▶ What you will do: A word-for-word copy of the entries, with images excluded, is the expected answer.

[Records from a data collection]
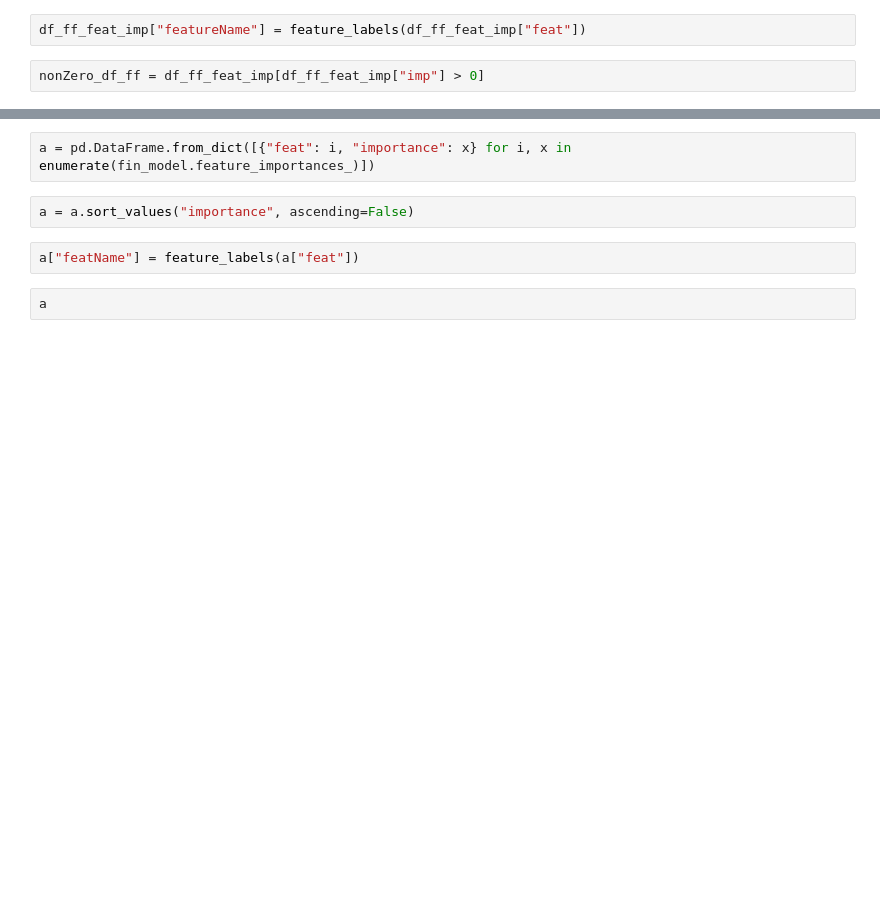
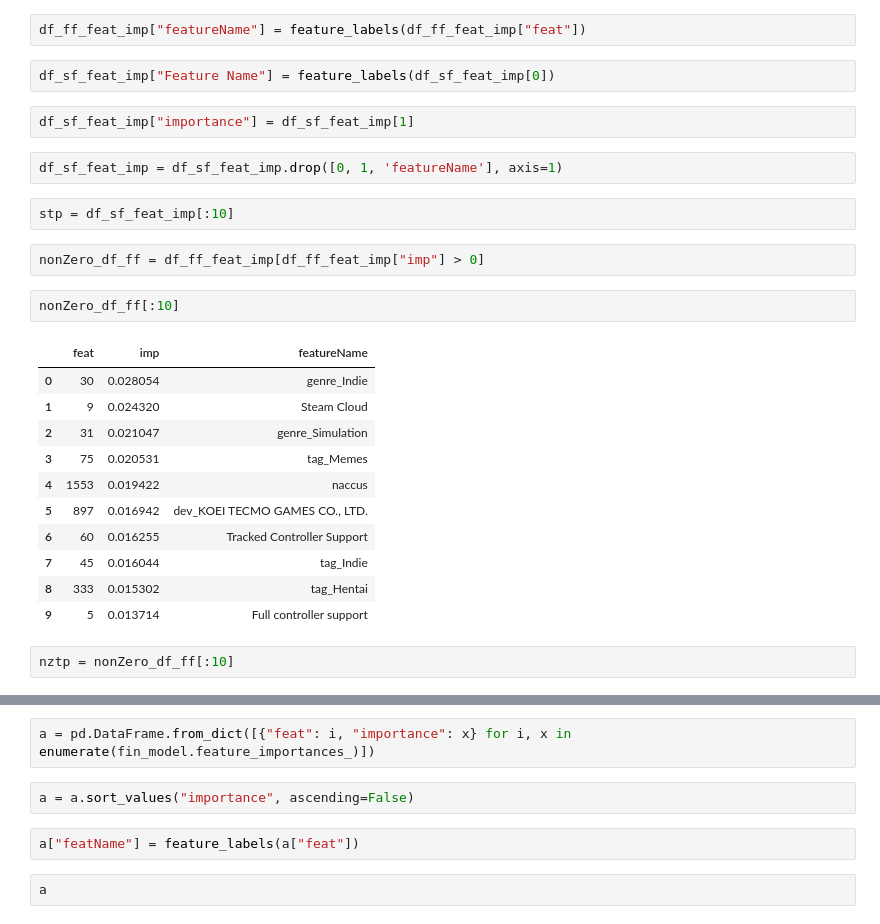
Before and after one commit to KingJMS1/JMT6366Project, a Jupyter notebook: Final Model.ipynb, the cells around one changed output, grey strips where cells are left out. Saved outputs shown, nothing was run; the diff lists cells and outputs as text; blank space fills up the shorter version.

```diff
--- a/Final Model.ipynb
+++ b/Final Model.ipynb
@@ -1053,4 +1078,28 @@ df_ff_feat_imp
 # %%
 df_ff_feat_imp["featureName"] = feature_labels(df_ff_feat_imp["feat"])
+# %%
+df_sf_feat_imp["Feature Name"] = feature_labels(df_sf_feat_imp[0])
+# %%
+df_sf_feat_imp["importance"] = df_sf_feat_imp[1]
+# %%
+df_sf_feat_imp = df_sf_feat_imp.drop([0, 1, 'featureName'], axis=1)
+# %%
+stp = df_sf_feat_imp[:10]
 # %%
 nonZero_df_ff = df_ff_feat_imp[df_ff_feat_imp["imp"] > 0]
+# %%
+nonZero_df_ff[:10]
+# %% [output]
+|  | feat | imp | featureName |
+| 0 | 30 | 0.028054 | genre_Indie |
+| 1 | 9 | 0.024320 | Steam Cloud |
+| 2 | 31 | 0.021047 | genre_Simulation |
+| 3 | 75 | 0.020531 | tag_Memes |
+| 4 | 1553 | 0.019422 | naccus |
+| 5 | 897 | 0.016942 | dev_KOEI TECMO GAMES CO., LTD. |
+| 6 | 60 | 0.016255 | Tracked Controller Support |
+| 7 | 45 | 0.016044 | tag_Indie |
+| 8 | 333 | 0.015302 | tag_Hentai |
+| 9 | 5 | 0.013714 | Full controller support |
+# %%
+nztp = nonZero_df_ff[:10]
```
Also changed, not shown: parts of 12 cells of this notebook, 13 other files.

▶ Answer to this problem:
Before and after one commit to KingJMS1/JMT6366Project, a Jupyter notebook: Final Model.ipynb, the cells around one changed output, grey strips where cells are left out. Saved outputs shown, nothing was run; the diff lists cells and outputs as text; blank space fills up the shorter version.

```diff
--- a/Final Model.ipynb
+++ b/Final Model.ipynb
@@ -1053,4 +1078,28 @@ df_ff_feat_imp
 # %%
 df_ff_feat_imp["featureName"] = feature_labels(df_ff_feat_imp["feat"])
+# %%
+df_sf_feat_imp["Feature Name"] = feature_labels(df_sf_feat_imp[0])
+# %%
+df_sf_feat_imp["importance"] = df_sf_feat_imp[1]
+# %%
+df_sf_feat_imp = df_sf_feat_imp.drop([0, 1, 'featureName'], axis=1)
+# %%
+stp = df_sf_feat_imp[:10]
 # %%
 nonZero_df_ff = df_ff_feat_imp[df_ff_feat_imp["imp"] > 0]
+# %%
+nonZero_df_ff[:10]
+# %% [output]
+|  | feat | imp | featureName |
+| 0 | 30 | 0.028054 | genre_Indie |
+| 1 | 9 | 0.024320 | Steam Cloud |
+| 2 | 31 | 0.021047 | genre_Simulation |
+| 3 | 75 | 0.020531 | tag_Memes |
+| 4 | 1553 | 0.019422 | naccus |
+| 5 | 897 | 0.016942 | dev_KOEI TECMO GAMES CO., LTD. |
+| 6 | 60 | 0.016255 | Tracked Controller Support |
+| 7 | 45 | 0.016044 | tag_Indie |
+| 8 | 333 | 0.015302 | tag_Hentai |
+| 9 | 5 | 0.013714 | Full controller support |
+# %%
+nztp = nonZero_df_ff[:10]
```
Also changed, not shown: parts of 12 cells of this notebook, 13 other files.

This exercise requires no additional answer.